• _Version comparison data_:

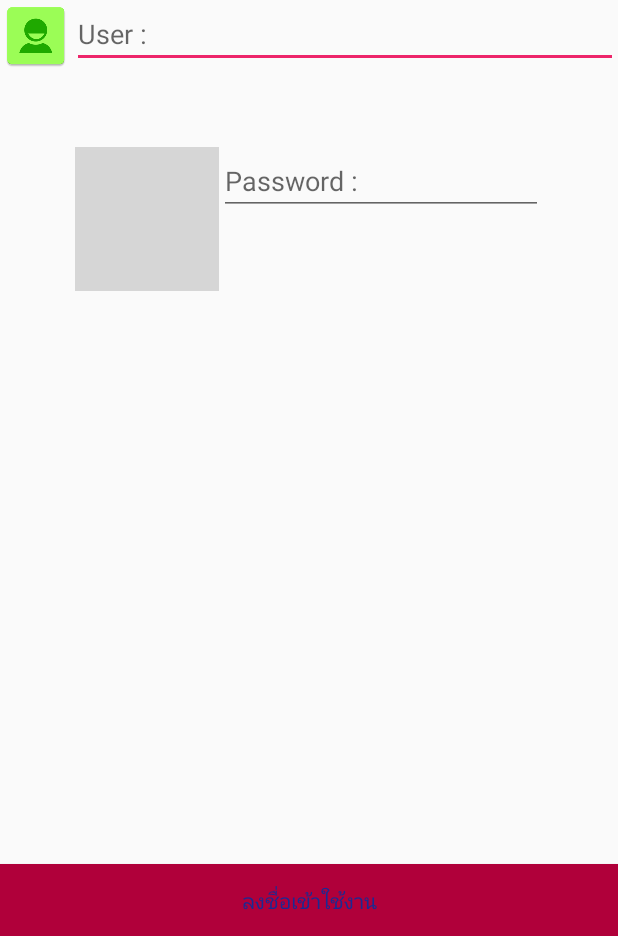
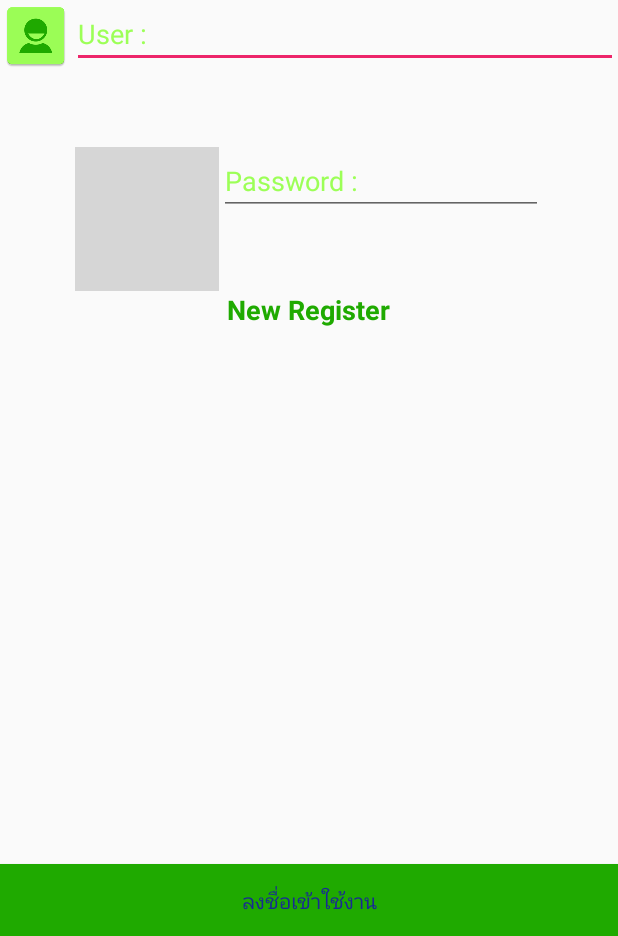
Before and after one commit to prbsattru/MyRBAC1, an Android app: the layout main_fragment.xml on its own in the app's theme, with its tools: preview values and no code run, on a phone screen of 412 x 824 dp, the part 300-1236 px from its top. Run offline under Robolectric (Android 15) with nearby library versions, the phone set to English and light mode, and no system bars; grey boxes are pictures that could not be loaded.

Commit message:
06/08/2017

```diff
--- a/app/src/main/res/layout/activity_main.xml
+++ b/app/src/main/res/layout/activity_main.xml
@@ -14,4 +14,10 @@
         android:layout_width="match_parent"
         android:layout_height="match_parent" />
 
+    <!--Content-->
+    <ImageButton
+        android:scaleType="centerCrop"
+        android:src="@drawable/logo_photo"
+        android:layout_width="match_parent"
+        android:layout_height="match_parent" />
 </RelativeLayout>
--- a/app/src/main/res/layout/main_fragment.xml
+++ b/app/src/main/res/layout/main_fragment.xml
@@ -1,7 +1,6 @@
 <?xml version="1.0" encoding="utf-8"?>
 <RelativeLayout xmlns:android="http://schemas.android.com/apk/res/android"
     android:layout_width="match_parent" android:layout_height="match_parent">
-
 
         <LinearLayout
             android:gravity="center_horizontal"
@@ -27,6 +26,10 @@
                     android:layout_height="wrap_content" />
 
                 <EditText
+                    android:textColor="@color/colorPrimaryDark"
+                    android:textColorHint="@color/colorPrimaryLight"
+                    android:inputType="text"
+                    android:id="@+id/edtUser"
                     android:hint="User :"
                     android:layout_width="match_parent"
                     android:layout_height="wrap_content" />
@@ -47,13 +50,27 @@
                     android:layout_height="wrap_content" />
 
                 <EditText
+                    android:textColor="@color/colorPrimaryDark"
+                    android:textColorHint="@color/colorPrimaryLight"
+                    android:inputType="textPassword"
+                    android:id="@+id/edtPassword"
                     android:hint="Password :"
                     android:layout_width="match_parent"
                     android:layout_height="wrap_content" />
             </LinearLayout>
 
+            <!--New Register-->
+            <TextView
+                android:id="@+id/txtNewRegister"
+                android:clickable="true"
+                android:textColor="@color/colorPrimaryDark"
+                android:textStyle="bold"
+                android:textSize="18dp"
+                android:text="New Register"
+                android:layout_width="wrap_content"
+                android:layout_height="wrap_content" />
+        </LinearLayout>
 
-        </LinearLayout>
 
         <Button
             android:textColor="@color/textcolorPrimary"
--- a/app/src/main/res/values/colors.xml
+++ b/app/src/main/res/values/colors.xml
@@ -1,8 +1,8 @@
 <?xml version="1.0" encoding="utf-8"?>
 <resources>
-    <color name="colorPrimary">#6effff</color>
-    <color name="colorPrimaryDark">#b0003a</color>
-    <color name="colorPrimaryLight">#ff6090</color>
+    <color name="colorPrimary">#64dd17</color>
+    <color name="colorPrimaryDark">#1faa00</color>
+    <color name="colorPrimaryLight">#9cff57</color>
     <color name="textcolorPrimary">#192a94</color>
     <color name="colorAccent">#ed256a</color>
 </resources>
```
Also changed, not shown: app/src/main/res/drawable/logo.png (added), app/src/main/res/drawable/logo_photo.png (added).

• _EXERCISE REQUIREMENTS_: Set the pictures aside and reproduce the data above exactly.

• _ANSWER AREA_:
Before and after one commit to prbsattru/MyRBAC1, an Android app: the layout main_fragment.xml on its own in the app's theme, with its tools: preview values and no code run, on a phone screen of 412 x 824 dp, the part 300-1236 px from its top. Run offline under Robolectric (Android 15) with nearby library versions, the phone set to English and light mode, and no system bars; grey boxes are pictures that could not be loaded.

Commit message:
06/08/2017

```diff
--- a/app/src/main/res/layout/activity_main.xml
+++ b/app/src/main/res/layout/activity_main.xml
@@ -14,4 +14,10 @@
         android:layout_width="match_parent"
         android:layout_height="match_parent" />
 
+    <!--Content-->
+    <ImageButton
+        android:scaleType="centerCrop"
+        android:src="@drawable/logo_photo"
+        android:layout_width="match_parent"
+        android:layout_height="match_parent" />
 </RelativeLayout>
--- a/app/src/main/res/layout/main_fragment.xml
+++ b/app/src/main/res/layout/main_fragment.xml
@@ -1,7 +1,6 @@
 <?xml version="1.0" encoding="utf-8"?>
 <RelativeLayout xmlns:android="http://schemas.android.com/apk/res/android"
     android:layout_width="match_parent" android:layout_height="match_parent">
-
 
         <LinearLayout
             android:gravity="center_horizontal"
@@ -27,6 +26,10 @@
                     android:layout_height="wrap_content" />
 
                 <EditText
+                    android:textColor="@color/colorPrimaryDark"
+                    android:textColorHint="@color/colorPrimaryLight"
+                    android:inputType="text"
+                    android:id="@+id/edtUser"
                     android:hint="User :"
                     android:layout_width="match_parent"
                     android:layout_height="wrap_content" />
@@ -47,13 +50,27 @@
                     android:layout_height="wrap_content" />
 
                 <EditText
+                    android:textColor="@color/colorPrimaryDark"
+                    android:textColorHint="@color/colorPrimaryLight"
+                    android:inputType="textPassword"
+                    android:id="@+id/edtPassword"
                     android:hint="Password :"
                     android:layout_width="match_parent"
                     android:layout_height="wrap_content" />
             </LinearLayout>
 
+            <!--New Register-->
+            <TextView
+                android:id="@+id/txtNewRegister"
+                android:clickable="true"
+                android:textColor="@color/colorPrimaryDark"
+                android:textStyle="bold"
+                android:textSize="18dp"
+                android:text="New Register"
+                android:layout_width="wrap_content"
+                android:layout_height="wrap_content" />
+        </LinearLayout>
 
-        </LinearLayout>
 
         <Button
             android:textColor="@color/textcolorPrimary"
--- a/app/src/main/res/values/colors.xml
+++ b/app/src/main/res/values/colors.xml
@@ -1,8 +1,8 @@
 <?xml version="1.0" encoding="utf-8"?>
 <resources>
-    <color name="colorPrimary">#6effff</color>
-    <color name="colorPrimaryDark">#b0003a</color>
-    <color name="colorPrimaryLight">#ff6090</color>
+    <color name="colorPrimary">#64dd17</color>
+    <color name="colorPrimaryDark">#1faa00</color>
+    <color name="colorPrimaryLight">#9cff57</color>
     <color name="textcolorPrimary">#192a94</color>
     <color name="colorAccent">#ed256a</color>
 </resources>
```
Also changed, not shown: app/src/main/res/drawable/logo.png (added), app/src/main/res/drawable/logo_photo.png (added).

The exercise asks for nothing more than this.